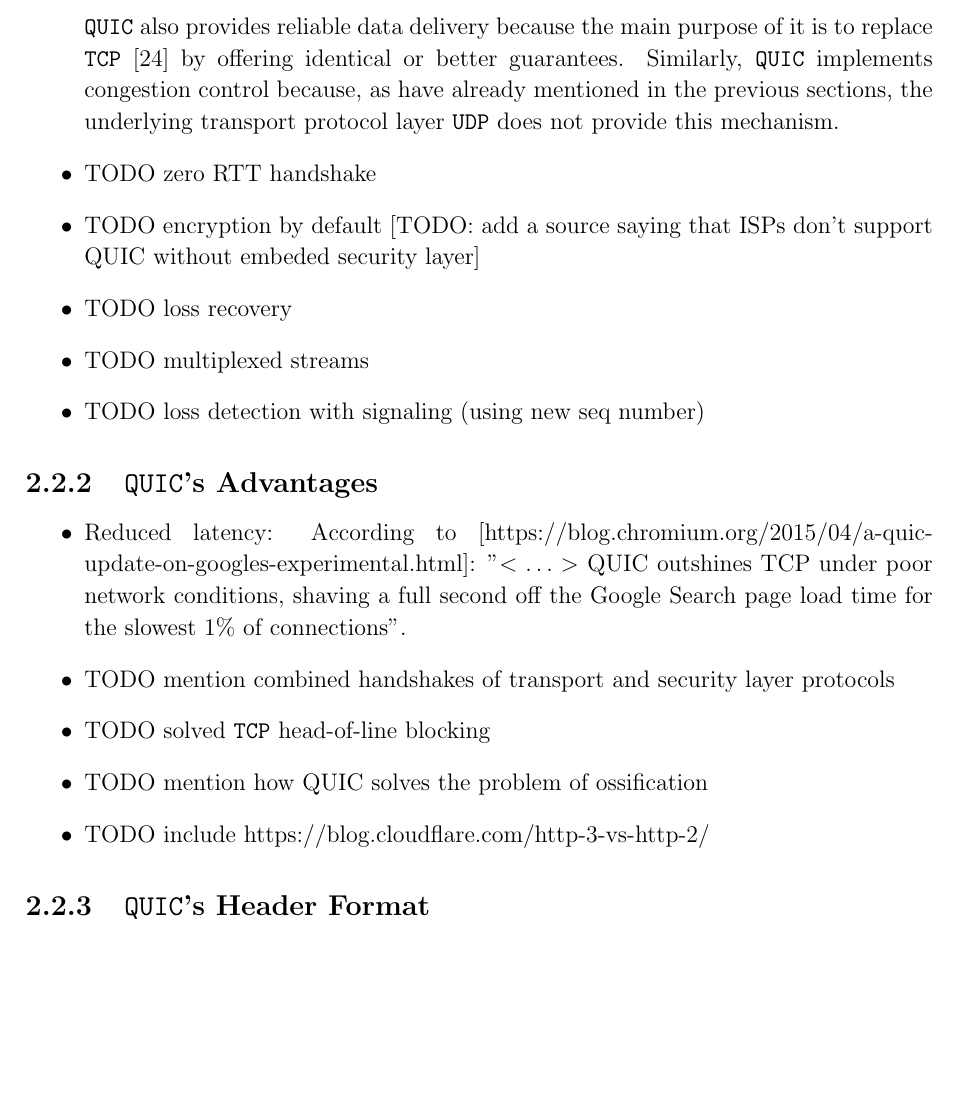
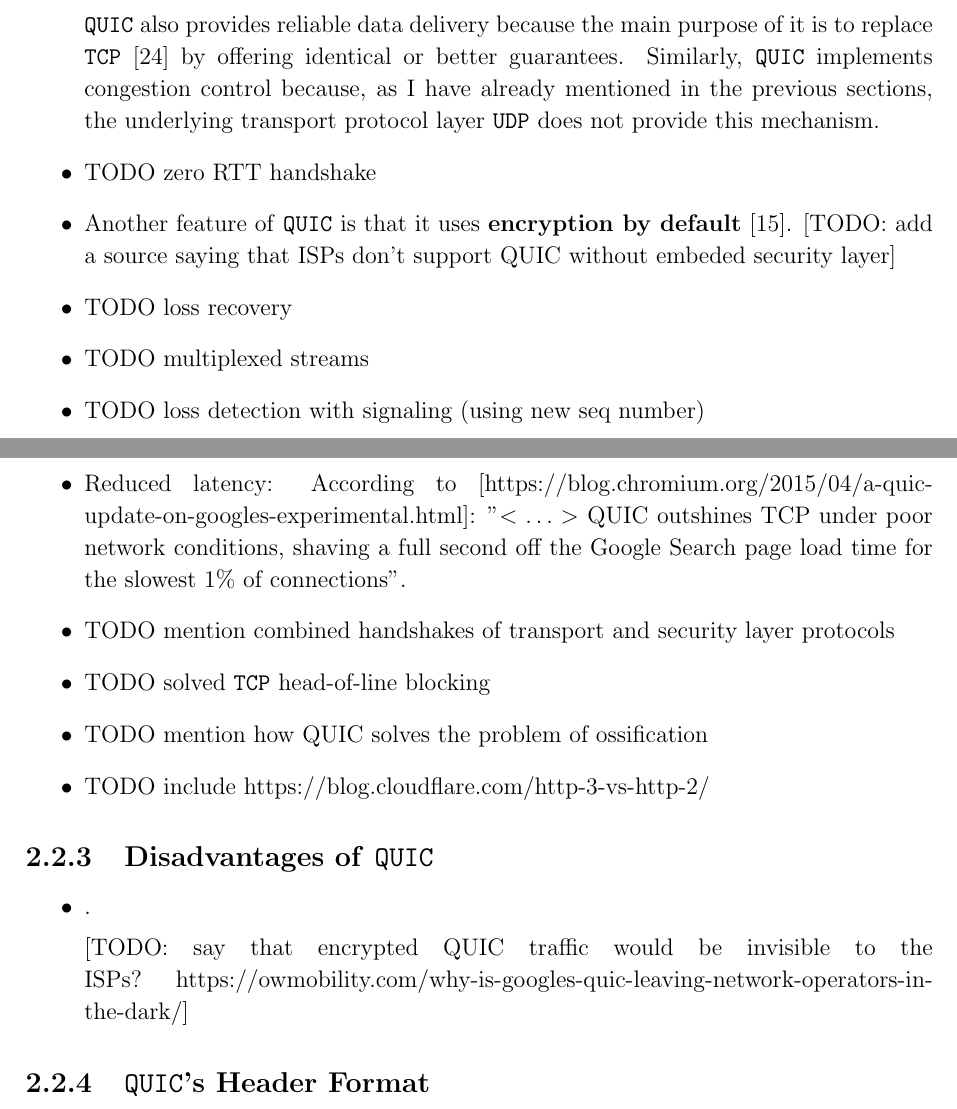
Before and after one commit to simonasmulevicius/Part-II-Dissertation-document-sm2354, a LaTeX thesis (diss.tex): part of page 17 of 63 before the commit and two parts of pages 17 and 18 of 63 after it, the two joined at a grey line, cut so that both start at the same text, the shorter picture padded with empty space. Compiled offline with pdfLaTeX.

Commit message:
Started the "Disadvantages of QUIC" subsection

```diff
--- a/diss.tex
+++ b/diss.tex
@@ -481,12 +508,12 @@ As shown in Figure~\ref{fig:QUIC_handshake_vs_TCP-TLS_handshake}, one of the pri
   \item \textbf{Reliability and  congestion control}
 
     \texttt{QUIC} also provides reliable data delivery because the main purpose of it is to replace \texttt{TCP} \cite{ietf-quic-transport-draft} by offering identical or better guarantees.
-    Similarly, \texttt{QUIC} implements congestion control because, as have already mentioned in the previous sections, the underlying transport protocol layer \texttt{UDP} does not provide this mechanism.
+    Similarly, \texttt{QUIC} implements congestion control because, as I have already mentioned in the previous sections, the underlying transport protocol layer \texttt{UDP} does not provide this mechanism.
 
 
   \item TODO zero RTT handshake
 
-  \item TODO encryption by default
+  \item Another feature of \texttt{QUIC} is that it uses \textbf{encryption by default} \cite{the-road-to-quic}.
   % TODO
   [TODO: add a source saying that ISPs don't support QUIC without embeded security layer]
 
@@ -505,7 +532,7 @@ As shown in Figure~\ref{fig:QUIC_handshake_vs_TCP-TLS_handshake}, one of the pri
 \end{itemize}
 
 
-\subsection{\texttt{QUIC}'s Advantages} \label{QUIC_advantages}
+\subsection{Advantages of \texttt{QUIC}} \label{QUIC_advantages}
 
 \begin{itemize}
   \item Reduced latency:
@@ -521,6 +548,15 @@ As shown in Figure~\ref{fig:QUIC_handshake_vs_TCP-TLS_handshake}, one of the pri
   \item TODO include https://blog.cloudflare.com/http-3-vs-http-2/
 \end{itemize}
 
+
+
+\subsection{Disadvantages of \texttt{QUIC}} \label{QUIC_disadvantages}
+
+\begin{itemize}
+  \item .
+
+  [TODO: say that encrypted QUIC traffic would be invisible to the ISPs? https://owmobility.com/why-is-googles-quic-leaving-network-operators-in-the-dark/]
+\end{itemize}
 
 
 \subsection{\texttt{QUIC}'s Header Format} \label{subsection_QUIC_header_format}
```
Also changed, not shown: refs.bib (+9 -0 lines), diss.tex (57 more changed lines).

....................

Could you report all lines of the listing that hold "diss"?

Before and after one commit to simonasmulevicius/Part-II-Dissertation-document-sm2354, a LaTeX thesis (diss.tex): part of page 17 of 63 before the commit and two parts of pages 17 and 18 of 63 after it, the two joined at a grey line, cut so that both start at the same text, the shorter picture padded with empty space. Compiled offline with pdfLaTeX.
--- a/diss.tex
+++ b/diss.tex
Also changed, not shown: refs.bib (+9 -0 lines), diss.tex (57 more changed lines).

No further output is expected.